*** Opening of Supplied entries ***
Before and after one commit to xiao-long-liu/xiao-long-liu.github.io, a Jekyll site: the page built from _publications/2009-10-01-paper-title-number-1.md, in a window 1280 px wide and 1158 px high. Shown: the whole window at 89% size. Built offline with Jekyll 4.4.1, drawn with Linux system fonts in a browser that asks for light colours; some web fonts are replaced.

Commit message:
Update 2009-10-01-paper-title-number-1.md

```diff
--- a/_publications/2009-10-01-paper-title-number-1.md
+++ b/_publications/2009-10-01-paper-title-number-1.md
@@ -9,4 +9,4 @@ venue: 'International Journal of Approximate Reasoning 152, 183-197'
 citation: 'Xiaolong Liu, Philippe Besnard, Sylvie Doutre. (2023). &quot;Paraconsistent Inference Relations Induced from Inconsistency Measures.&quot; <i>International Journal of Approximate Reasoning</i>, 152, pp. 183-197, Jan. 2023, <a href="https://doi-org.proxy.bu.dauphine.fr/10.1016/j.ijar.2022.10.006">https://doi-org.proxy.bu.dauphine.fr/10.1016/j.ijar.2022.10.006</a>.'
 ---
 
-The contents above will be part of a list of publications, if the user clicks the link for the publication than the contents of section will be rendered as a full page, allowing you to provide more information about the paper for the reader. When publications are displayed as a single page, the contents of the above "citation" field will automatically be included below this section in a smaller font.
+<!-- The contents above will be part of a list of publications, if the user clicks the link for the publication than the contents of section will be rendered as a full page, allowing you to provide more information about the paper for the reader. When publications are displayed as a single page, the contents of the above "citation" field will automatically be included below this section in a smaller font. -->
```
*** Close of Supplied entries ***
■ **What you have to do**:
The answer should reproduce each entry above in full.

■ **Reply**:
Before and after one commit to xiao-long-liu/xiao-long-liu.github.io, a Jekyll site: the page built from _publications/2009-10-01-paper-title-number-1.md, in a window 1280 px wide and 1158 px high. Shown: the whole window at 89% size. Built offline with Jekyll 4.4.1, drawn with Linux system fonts in a browser that asks for light colours; some web fonts are replaced.

Commit message:
Update 2009-10-01-paper-title-number-1.md

```diff
--- a/_publications/2009-10-01-paper-title-number-1.md
+++ b/_publications/2009-10-01-paper-title-number-1.md
@@ -9,4 +9,4 @@ venue: 'International Journal of Approximate Reasoning 152, 183-197'
 citation: 'Xiaolong Liu, Philippe Besnard, Sylvie Doutre. (2023). &quot;Paraconsistent Inference Relations Induced from Inconsistency Measures.&quot; <i>International Journal of Approximate Reasoning</i>, 152, pp. 183-197, Jan. 2023, <a href="https://doi-org.proxy.bu.dauphine.fr/10.1016/j.ijar.2022.10.006">https://doi-org.proxy.bu.dauphine.fr/10.1016/j.ijar.2022.10.006</a>.'
 ---
 
-The contents above will be part of a list of publications, if the user clicks the link for the publication than the contents of section will be rendered as a full page, allowing you to provide more information about the paper for the reader. When publications are displayed as a single page, the contents of the above "citation" field will automatically be included below this section in a smaller font.
+<!-- The contents above will be part of a list of publications, if the user clicks the link for the publication than the contents of section will be rendered as a full page, allowing you to provide more information about the paper for the reader. When publications are displayed as a single page, the contents of the above "citation" field will automatically be included below this section in a smaller font. -->
```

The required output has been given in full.